“Shneur, My son-in-law, was reading from the Torah as the first two bullets came flying through the synagogue and touched his head. The bullet only ripped the thread of his kippah-skullcap, but like a helmet, the kippah protected him. When you are busy reading the Torah, the divine providence protects you,” the rabbi recalls all the inexplicable miracles of that day.
“When you face darkness, facing a murderer with a rifle aiming at you, your instinct is to save the children. All I could think was to get the children in the synagogue to safety. After I saw to the children, not knowing that the shooter already left the building, I saw the faces of my congregants engulfed in fear. I did not know I was bleeding, but I knew I had to inspire my people.

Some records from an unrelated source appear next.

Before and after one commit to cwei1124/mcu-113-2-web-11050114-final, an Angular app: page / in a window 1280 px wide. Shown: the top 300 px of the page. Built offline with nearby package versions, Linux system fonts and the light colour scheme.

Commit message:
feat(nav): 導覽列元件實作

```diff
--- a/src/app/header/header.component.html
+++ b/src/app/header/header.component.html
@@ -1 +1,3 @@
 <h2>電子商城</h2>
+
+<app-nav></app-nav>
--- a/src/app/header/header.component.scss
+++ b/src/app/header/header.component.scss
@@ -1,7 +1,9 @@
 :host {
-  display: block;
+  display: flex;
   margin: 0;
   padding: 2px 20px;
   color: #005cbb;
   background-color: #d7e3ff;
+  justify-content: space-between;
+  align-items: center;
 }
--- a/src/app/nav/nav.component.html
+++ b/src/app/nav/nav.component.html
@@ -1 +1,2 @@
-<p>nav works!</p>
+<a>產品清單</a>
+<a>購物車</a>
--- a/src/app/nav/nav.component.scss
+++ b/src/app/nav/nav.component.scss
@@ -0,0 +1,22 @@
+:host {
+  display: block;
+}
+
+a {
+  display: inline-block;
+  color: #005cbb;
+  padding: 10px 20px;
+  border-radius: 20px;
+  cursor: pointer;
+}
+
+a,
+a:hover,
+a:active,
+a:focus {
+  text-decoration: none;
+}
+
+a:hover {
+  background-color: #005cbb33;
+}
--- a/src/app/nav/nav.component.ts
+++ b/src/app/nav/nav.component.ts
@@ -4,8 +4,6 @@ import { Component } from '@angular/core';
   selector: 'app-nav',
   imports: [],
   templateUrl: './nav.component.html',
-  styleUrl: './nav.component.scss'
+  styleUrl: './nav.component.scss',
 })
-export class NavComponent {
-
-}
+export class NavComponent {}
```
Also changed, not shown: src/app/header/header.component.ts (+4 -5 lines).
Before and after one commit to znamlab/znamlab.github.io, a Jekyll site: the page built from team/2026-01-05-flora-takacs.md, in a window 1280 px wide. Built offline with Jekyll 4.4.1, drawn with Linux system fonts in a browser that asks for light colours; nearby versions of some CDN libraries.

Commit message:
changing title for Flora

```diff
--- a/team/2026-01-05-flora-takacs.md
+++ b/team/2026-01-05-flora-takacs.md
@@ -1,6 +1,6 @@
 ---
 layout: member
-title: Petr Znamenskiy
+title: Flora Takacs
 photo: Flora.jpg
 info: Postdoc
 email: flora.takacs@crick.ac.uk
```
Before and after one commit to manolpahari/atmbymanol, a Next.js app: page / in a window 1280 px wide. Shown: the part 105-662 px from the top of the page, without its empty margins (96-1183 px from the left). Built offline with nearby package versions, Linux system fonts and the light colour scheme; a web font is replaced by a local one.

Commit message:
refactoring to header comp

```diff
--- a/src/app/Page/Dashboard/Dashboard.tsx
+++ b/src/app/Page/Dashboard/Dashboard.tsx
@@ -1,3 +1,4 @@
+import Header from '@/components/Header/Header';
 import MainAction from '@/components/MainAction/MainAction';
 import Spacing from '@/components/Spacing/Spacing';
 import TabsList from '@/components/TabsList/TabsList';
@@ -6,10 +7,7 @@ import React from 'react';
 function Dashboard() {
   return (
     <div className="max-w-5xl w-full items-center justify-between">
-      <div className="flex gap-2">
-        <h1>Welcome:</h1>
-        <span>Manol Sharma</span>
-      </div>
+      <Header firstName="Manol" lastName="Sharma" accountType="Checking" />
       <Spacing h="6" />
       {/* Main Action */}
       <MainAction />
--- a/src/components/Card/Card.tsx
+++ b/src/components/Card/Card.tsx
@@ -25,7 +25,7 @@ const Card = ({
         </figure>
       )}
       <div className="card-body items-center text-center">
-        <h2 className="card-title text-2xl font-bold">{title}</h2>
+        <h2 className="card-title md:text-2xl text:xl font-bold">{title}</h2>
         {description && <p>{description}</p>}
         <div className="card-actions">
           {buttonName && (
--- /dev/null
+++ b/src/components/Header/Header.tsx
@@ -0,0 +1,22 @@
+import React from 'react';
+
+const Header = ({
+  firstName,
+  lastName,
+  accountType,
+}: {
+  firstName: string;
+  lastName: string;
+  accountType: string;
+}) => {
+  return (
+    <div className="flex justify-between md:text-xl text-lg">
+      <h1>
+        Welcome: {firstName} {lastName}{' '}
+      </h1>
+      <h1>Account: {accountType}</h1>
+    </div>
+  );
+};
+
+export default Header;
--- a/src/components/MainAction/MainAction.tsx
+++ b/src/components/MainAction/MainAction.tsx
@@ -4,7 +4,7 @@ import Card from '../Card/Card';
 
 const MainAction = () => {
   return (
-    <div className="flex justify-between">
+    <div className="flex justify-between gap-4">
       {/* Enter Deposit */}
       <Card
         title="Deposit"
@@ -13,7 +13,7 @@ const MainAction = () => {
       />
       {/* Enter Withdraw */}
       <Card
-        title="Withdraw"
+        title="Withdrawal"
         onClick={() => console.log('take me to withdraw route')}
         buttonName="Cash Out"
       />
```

At one stage, I grabbed and wrapped my bleeding hands with a Tallit, a fringed garment traditionally worn by religious Jews during prayer. I stood in front of my people and gave a speech to calm them down. I reminded them that ‘In every generation, they stand up against us to destroy us. But the Holy One, Blessed Be He, redeems us from their hands’. That they are not going to defy us. Nothing will take us down!”
Rabbi Goldstein is a father of six and a grandfather of six. He came to settle in Poway on the last day of his Sheva Brachot week, literally ‘the seven blessings,’ also known as birkot nissuin, ‘the wedding blessings,’ in Jewish law are blessings that are recited for a bride and her groom as part of their marriage, taking place in the week that follows a Jewish wedding. “It was a nothing real estate here. Over the last 35 years, we built the synagogue and the community,” the rabbi tells me with gracious pride of the community he built and leads.
Life has changed for Rabbi Yisroel Goldstein. From hereon, he will be busy with public speaking, working to change hearts and minds, bring light to dark places and brighten places with existing light. His son will be leading of the Chabad of Poway congregation in prayer.
It is most apropos to recite Psalm 121: “The Lord will guard you from all harm; He will guard your life. The Lord will guard your going and coming now and forever.”